The Pittsburgh Pirates acquired catcher Francisco Cervelli from the New York Yankees on this date in 2014. He played five years in Pittsburgh, battling through nine trips to the disabled list to play 450 games during that time. He was a fan favorite in Pittsburgh, so we celebrate the anniversary of his arrival to the Pirates with his first Card of the Day series appearance.
I’ll admit that I have a weakness when it comes to picking out newer cards, especially when it’s a first-time player and we have all of his cards to choose from for the article. I tend to go for throwback designs and I end up with the Topps Heritage set often. I (sort of) tried to avoid that here today by passing on my first choice, but then while scrolling through more cards, the 2017 Heritage card of Cervelli caught my eye. They used a throwback to the 1968 Topps design, which I really like, so I had to go for it.
One thing with Heritage cards is that even the set designs I don’t particularly care for from the original years, look great on the newer cards, with the glossy look and more vibrant colors. I almost used the Cervelli Heritage card with the 1967 Topps design for this article. That year is probably my least favorite design from the 1960s Topps sets, but it looked good on a 2016 card. Anyone else feel that way? Anyway, let’s look at today’s card, which was #13 in the set, featuring Pirates catcher Francisco Cervelli
Here’s the front of the card:
One thing I like here is that this card has the old-style feel to it with the staged action photo on the sidelines, with the player looking off to the side. That describes about 90% of the cards from the 1968 set, so I like that they used it here for Cervelli. I also like that they got a good shot of the sleeve logo, because the team logo doesn’t appear on the 2017 Heritage cards.
I said that I’m a fan of the 1968 Topps set, but that’s in more of a general term, because they could have done a little better with the Pirates colors.

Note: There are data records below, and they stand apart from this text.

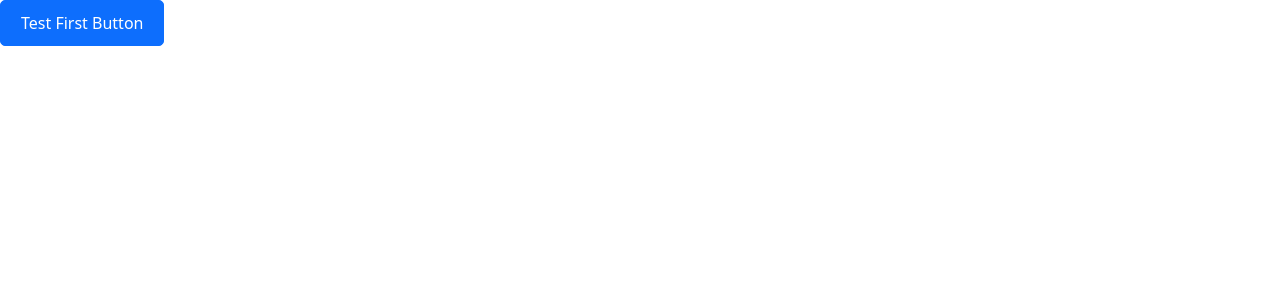
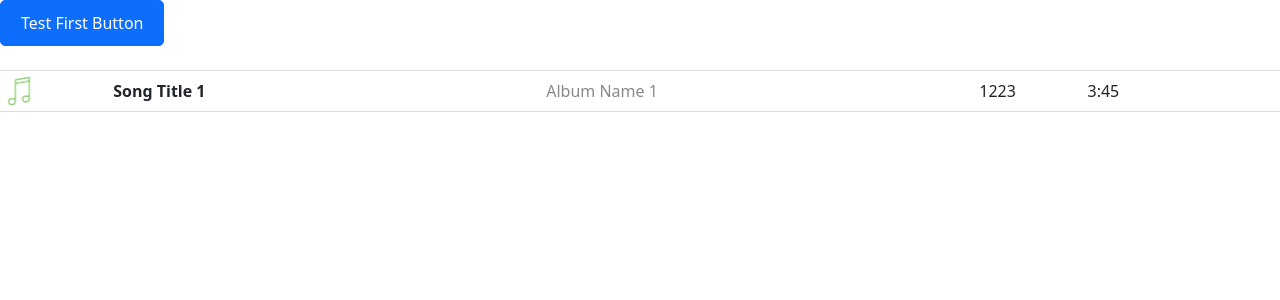
Before and after one commit to morgharrisx/fullstack-3, a React (Create React App) app in the folder frontend/: page / in a window 1280 px wide. Shown: the top 300 px of the page. Built offline with nearby package versions, Linux system fonts and the light colour scheme; the HTML template or start-up script is replaced by a standard one.

Commit message:
Create PlaylistItem
Creates and styled playlist row

```diff
--- a/frontend/src/App.js
+++ b/frontend/src/App.js
@@ -1,11 +1,21 @@
 import './App.css';
 import ReusableButton from './ReusableButton/ReusableButton';
+import PlaylistItem from './PlaylistItem/PlaylistItem';
 
 
 function App() {
   return (
     <div className="App">
       <ReusableButton text='Test First Button'></ReusableButton>
+      <div className="playlist">
+        <br></br>
+      <PlaylistItem
+        songName="Song Title 1"
+        album="Album Name 1"
+        views="1223"
+        runtime="3:45"
+      />
+      </div>
     </div>
   );
 }
--- /dev/null
+++ b/frontend/src/PlaylistItem/PlaylistItem.jsx
@@ -0,0 +1,28 @@
+import React from 'react';
+import { Row, Col, Image } from 'react-bootstrap';
+import '../PlaylistItem/playlistitem.css';
+import musicNoteImage from './images/musicnote.png';
+
+const PlaylistItem = ({ songName, album, views, runtime }) => {
+  return (
+    <Row className="playlist-item align-items-center">
+      <Col xs={1}>
+        <Image src={musicNoteImage} className="music-note-image" />
+      </Col>
+      <Col xs={4}>
+        <span className="song-name">{songName}</span>
+      </Col>
+      <Col xs={4}>
+        <span className="album-name">{album}</span>
+      </Col>
+      <Col xs={1}>
+        <span className="views">{views}</span>
+      </Col>
+      <Col xs={1}>
+        <span className="runtime">{runtime}</span>
+      </Col>
+    </Row>
+  );
+};
+
+export default PlaylistItem;
--- /dev/null
+++ b/frontend/src/PlaylistItem/playlistitem.css
@@ -0,0 +1,27 @@
+.playlist-item {
+    padding: 5px 0;
+    padding-left: 5px;
+    border-bottom: 1px solid #ddd;
+    border-top: 1px solid #ddd;
+  }
+
+  .music-note-image {
+    width: 30px;
+    height: 30px;
+  }
+
+  .song-name, .album-name, .views, .runtime {
+    font-size: 16px;
+  }
+
+  .song-name {
+    font-weight: bold;
+  }
+
+  .album-name {
+    color: #888;
+  }
+
+  .views, .runtime {
+    text-align: right;
+  }
```
Also changed, not shown: frontend/src/PlaylistItem/images/musicnote.png (added).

If you notice where they have the position/team name, they used that dark pink/white team lettering for all of the Pirates, but not every team had that combo. I always like when they use team colors in the card design, which is one reason why I really like the 1981 Topps set. However, if the colors they use are still eye-catching, then I’m okay with it too. The moon does not hit my eye with the 1968 Pirates, but I still like them more than some years from that era because of the border design.
Here’s the back of the card:
I used the word vibrant above and thought about it for a minute or so because I rarely use that word to describe cards or anything else. Then I see that Topps threw vibrant in the description of Cervelli on the back of the card. I think Cervelli was in the majors just long enough at this point for Topps to decide to leave off his minor league stats and go with a bio section instead. If you didn’t know already, the back is also a throwback to the 1968 design. If you didn’t know the answer to that trivia question, then your homework is to go to the main page on the history site here and start reading until you’re done.
You are interested in this card, I can tell just by how you looked at the front/back. So here’s what you do. Go to Ebay and search “Cervelli 2017 Heritage”, and then pick out the lowest priced card. There are many options under $2 delivered and 37 total auctions for this card. There are a few variations in this set, including a blue border card that is one of 50 available, and that’s going for $10/plus shipping. There’s also a jumbo card that is only numbered to ten copies and that’s going for $7. Whatever you pick, happy collecting.